Monday, February 25, 2008

Rating blogs and movies

I saw a rating posted on a blog I read pretty regularly, and clicked on it to rate my own. This blog was given a rating of PG. Want to know why? Because the word "gun" appears in it, once. You can go back and read that post here.

I found this really curious since my other blog got a rating of G despite my using the word "gun" there too. Here's the link to that post.

So obviously the rating is not accurate, even just for so-called "bad" words. The site where you can find out your rating says nothing about how it is formulated. It also doesn't say how many posts back they go in their search for bad words. The utility checked my site way too fast to have gone back through all my old posts, so I'm guessing they only check the "home page" of a given blog. The word is in the title of one of my posts, and therefore in my archives; so the word "gun" appears in the code of my home page.

I like the idea of using a rating system for blogs, despite the fact that my children do not yet read any. But I think if this rating system does get used, it will have to be more of a self-rating which we impose on ourselves. If this were the case, I would rate this blog PG, but not because of the words, but rather the subject matter. I talk about what I think about things, and even though my language might be rated G, the subject matter may very well be rated higher.

On the other hand, I have read blogs where the subject matter is rated G and the language is R. This is unfortunate because my children will never be allowed to read the blogs of some of their friends' families. Some people just have potty mouths.

With ratings, we also come up against the problem of what some people think deserves a G rating compared to what others think.

My husband and I recently watched a movie called This Film is Not Yet Rated. We checked it out because I was interested in learning how movies earn their ratings, or more specifically, who is deciding that stupid, dummy, idiot, and other such words deserve a G rating. (Although I am very liberal, I am super conservative when it comes to exposing my children to things before they are ready.)

Well the movie never specifically addressed that. Unfortunately, the movie came from the viewpoint that some movies are getting unfair ratings of NC-17 when the film makers feel they should be getting R ratings. There was also the ridiculous statement that a war movie should be rated PG instead of PG-13 because "kids shouldn't be protected against the realities of war". So this documentary wasn't getting to the facts I wanted to hear in the way I had hoped it would get there.

Nevertheless, it did show how utterly ridiculous the whole rating system is. I really can't write a better review than this portion of one I read on Netflix:
"The very nature of the uber-secretive MPAA makes any documentary on the rating system difficult and one-sided. This is because MPAA refuses to stick up for itself, as to explain itself would only make them vulnerable. And as they are already unquestionably accepted by the industry as THE standard and have the decision to enormously and financially affect 90% of movies released today, lacking any opposition, what would they have to gain? The average person believes the ratings system is mandated by some level of government anyway, why let them know who controls what millions and millions of people learn by means of movies every year?
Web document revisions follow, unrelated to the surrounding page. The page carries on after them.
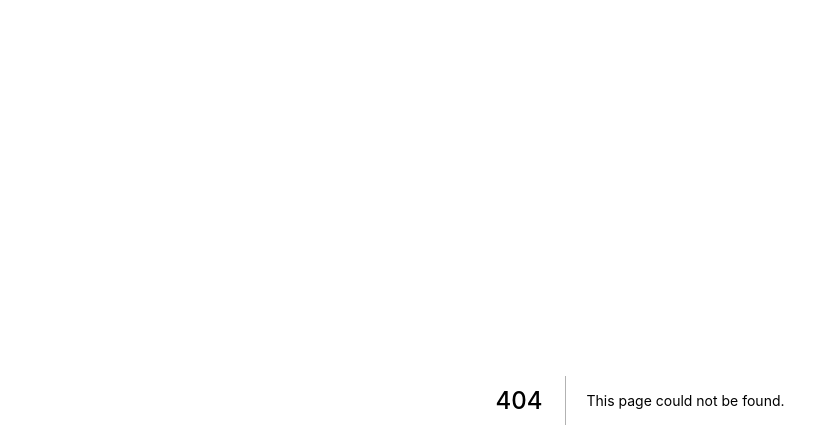
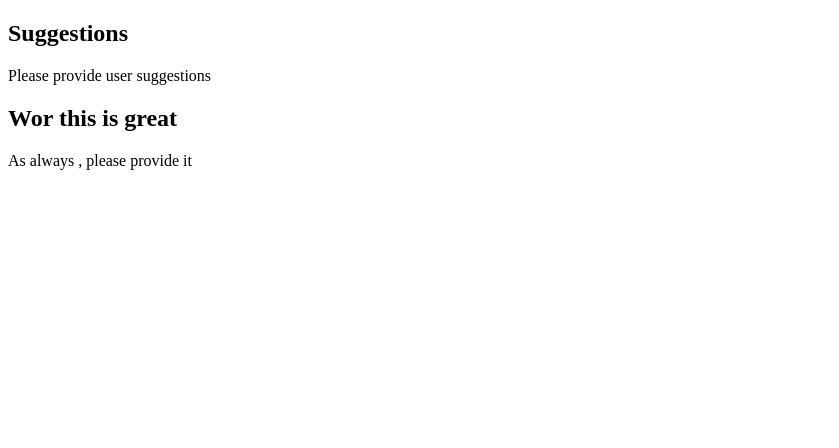
Before and after one commit to johnkueh/mishwong, a Next.js app: page /project/test-title in a window 1280 px wide. Before the commit this address had no page. Shown: the top 448 px of the page, without its empty margins (0-839 px from the left). Built offline with nearby package versions, Linux system fonts and the light colour scheme.

Commit message:
Update from Forestry.io John Kueh created pages/project/test-title.mdx

```diff
--- /dev/null
+++ b/pages/project/test-title.mdx
@@ -0,0 +1,12 @@
+---
+title: Test title
+background_color: "#4A90E2"
+
+---
+## Suggestions
+
+Please provide user suggestions
+
+## Wor this is great
+
+As always , please provide it
```
Also changed, not shown: .forestry/front_matter/templates/project.yml.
This movie reveals the kinds of numerous fabrications, doublespeak and antidemocratic processes that can only happen when the 6 largest conglomerates of U.S. media come together and decide who gets rich and what ideas are "safe". Watch this if you are not afraid of naked people [there are many] and feel responsible enough to choose what your own children watch, and not what a bunch of white Californians with no children (ages 5-17) think they should see."
The bottom line is that it's important to watch where your children wander; you can't trust others to keep them safe, because we all have different versions of what safe means. In the movies or on a blog.